**Information given:**
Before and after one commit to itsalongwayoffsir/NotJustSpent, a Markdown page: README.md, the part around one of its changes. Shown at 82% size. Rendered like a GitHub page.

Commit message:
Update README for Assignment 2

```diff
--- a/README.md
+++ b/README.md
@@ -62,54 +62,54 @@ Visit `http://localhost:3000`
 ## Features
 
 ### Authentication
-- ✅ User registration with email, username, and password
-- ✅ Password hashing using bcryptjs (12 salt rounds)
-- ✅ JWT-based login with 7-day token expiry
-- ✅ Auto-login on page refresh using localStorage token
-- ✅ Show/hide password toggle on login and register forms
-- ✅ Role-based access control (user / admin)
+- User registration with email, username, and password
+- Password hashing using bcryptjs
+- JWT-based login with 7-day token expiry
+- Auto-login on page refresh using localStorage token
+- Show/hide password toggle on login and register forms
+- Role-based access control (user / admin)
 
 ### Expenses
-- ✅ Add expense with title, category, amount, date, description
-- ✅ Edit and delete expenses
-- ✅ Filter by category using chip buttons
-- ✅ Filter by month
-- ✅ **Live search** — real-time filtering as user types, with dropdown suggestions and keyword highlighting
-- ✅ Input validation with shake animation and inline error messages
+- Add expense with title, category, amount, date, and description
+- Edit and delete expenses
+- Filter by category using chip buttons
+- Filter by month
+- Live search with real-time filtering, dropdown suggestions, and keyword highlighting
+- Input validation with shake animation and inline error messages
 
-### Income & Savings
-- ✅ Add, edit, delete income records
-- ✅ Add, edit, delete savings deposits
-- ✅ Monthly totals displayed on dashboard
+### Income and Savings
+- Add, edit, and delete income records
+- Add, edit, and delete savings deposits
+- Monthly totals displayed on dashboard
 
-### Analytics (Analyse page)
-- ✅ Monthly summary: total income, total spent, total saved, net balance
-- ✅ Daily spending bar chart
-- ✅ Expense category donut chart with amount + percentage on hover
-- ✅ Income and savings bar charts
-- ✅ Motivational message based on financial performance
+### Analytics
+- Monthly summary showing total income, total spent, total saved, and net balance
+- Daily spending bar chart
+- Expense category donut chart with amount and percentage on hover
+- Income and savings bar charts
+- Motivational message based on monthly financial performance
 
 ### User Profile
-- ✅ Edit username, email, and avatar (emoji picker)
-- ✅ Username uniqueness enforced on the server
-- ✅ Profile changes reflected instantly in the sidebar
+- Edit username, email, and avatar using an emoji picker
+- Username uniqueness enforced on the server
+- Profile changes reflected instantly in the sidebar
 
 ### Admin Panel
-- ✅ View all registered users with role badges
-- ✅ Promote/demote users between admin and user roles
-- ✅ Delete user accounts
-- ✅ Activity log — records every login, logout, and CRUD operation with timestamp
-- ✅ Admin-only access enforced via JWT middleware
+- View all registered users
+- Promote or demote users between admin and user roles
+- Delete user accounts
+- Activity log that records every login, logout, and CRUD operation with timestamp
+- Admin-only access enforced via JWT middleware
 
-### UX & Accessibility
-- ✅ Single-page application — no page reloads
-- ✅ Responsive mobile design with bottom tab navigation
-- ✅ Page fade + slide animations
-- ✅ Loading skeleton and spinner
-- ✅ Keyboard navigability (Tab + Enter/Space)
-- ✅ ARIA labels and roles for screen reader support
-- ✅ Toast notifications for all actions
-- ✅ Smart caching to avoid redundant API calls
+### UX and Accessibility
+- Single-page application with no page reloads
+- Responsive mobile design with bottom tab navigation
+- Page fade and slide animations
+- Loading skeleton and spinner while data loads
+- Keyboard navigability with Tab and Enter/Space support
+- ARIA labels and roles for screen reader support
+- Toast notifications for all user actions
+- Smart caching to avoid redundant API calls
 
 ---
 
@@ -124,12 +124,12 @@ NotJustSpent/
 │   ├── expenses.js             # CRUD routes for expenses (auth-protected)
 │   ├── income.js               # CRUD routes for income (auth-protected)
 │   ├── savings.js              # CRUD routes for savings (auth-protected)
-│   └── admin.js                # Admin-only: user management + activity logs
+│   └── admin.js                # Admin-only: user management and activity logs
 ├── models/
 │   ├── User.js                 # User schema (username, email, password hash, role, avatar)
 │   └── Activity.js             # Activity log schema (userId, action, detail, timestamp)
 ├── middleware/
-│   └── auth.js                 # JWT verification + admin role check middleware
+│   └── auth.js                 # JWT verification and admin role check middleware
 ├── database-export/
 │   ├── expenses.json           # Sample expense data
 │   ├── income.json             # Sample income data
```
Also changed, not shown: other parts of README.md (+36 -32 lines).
* * *
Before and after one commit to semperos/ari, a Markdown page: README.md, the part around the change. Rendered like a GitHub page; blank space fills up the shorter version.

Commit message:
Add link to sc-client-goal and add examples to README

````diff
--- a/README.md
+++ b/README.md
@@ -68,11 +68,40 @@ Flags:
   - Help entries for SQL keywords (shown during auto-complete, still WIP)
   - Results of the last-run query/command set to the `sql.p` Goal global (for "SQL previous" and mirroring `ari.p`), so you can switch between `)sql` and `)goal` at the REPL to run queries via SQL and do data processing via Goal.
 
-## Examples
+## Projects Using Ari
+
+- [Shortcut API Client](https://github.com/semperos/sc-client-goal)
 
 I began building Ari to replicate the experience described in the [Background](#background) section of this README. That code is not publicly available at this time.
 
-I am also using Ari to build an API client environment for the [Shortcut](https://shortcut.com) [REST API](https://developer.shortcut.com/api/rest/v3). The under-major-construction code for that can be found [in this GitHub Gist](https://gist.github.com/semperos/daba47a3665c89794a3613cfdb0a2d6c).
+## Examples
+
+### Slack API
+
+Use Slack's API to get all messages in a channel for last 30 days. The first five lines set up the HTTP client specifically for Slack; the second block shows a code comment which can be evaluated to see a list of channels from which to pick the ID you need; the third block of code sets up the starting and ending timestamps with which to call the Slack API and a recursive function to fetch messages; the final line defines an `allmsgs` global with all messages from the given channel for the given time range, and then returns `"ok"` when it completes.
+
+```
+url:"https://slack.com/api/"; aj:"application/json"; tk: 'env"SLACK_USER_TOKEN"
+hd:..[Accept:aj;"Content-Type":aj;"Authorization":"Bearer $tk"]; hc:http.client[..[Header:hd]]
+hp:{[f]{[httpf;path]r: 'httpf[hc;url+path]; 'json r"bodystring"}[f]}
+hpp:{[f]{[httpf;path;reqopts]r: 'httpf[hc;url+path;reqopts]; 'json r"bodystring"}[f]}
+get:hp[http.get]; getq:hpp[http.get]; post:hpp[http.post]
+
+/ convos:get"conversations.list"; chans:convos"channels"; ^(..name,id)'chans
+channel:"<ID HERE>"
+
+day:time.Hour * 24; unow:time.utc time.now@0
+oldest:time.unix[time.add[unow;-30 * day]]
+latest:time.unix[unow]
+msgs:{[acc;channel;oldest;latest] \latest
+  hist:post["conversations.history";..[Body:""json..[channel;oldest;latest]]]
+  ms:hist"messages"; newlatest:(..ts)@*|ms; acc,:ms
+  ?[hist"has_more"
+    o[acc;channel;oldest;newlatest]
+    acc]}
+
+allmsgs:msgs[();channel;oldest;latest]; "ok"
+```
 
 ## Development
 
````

**Description of the task:** Spot every line in the entries that includes the word "category", and copy each one out.

**Response:**
-- ✅ Add expense with title, category, amount, date, description
-- ✅ Filter by category using chip buttons
+- Add expense with title, category, amount, date, and description
+- Filter by category using chip buttons
-- ✅ Expense category donut chart with amount + percentage on hover
+- Expense category donut chart with amount and percentage on hover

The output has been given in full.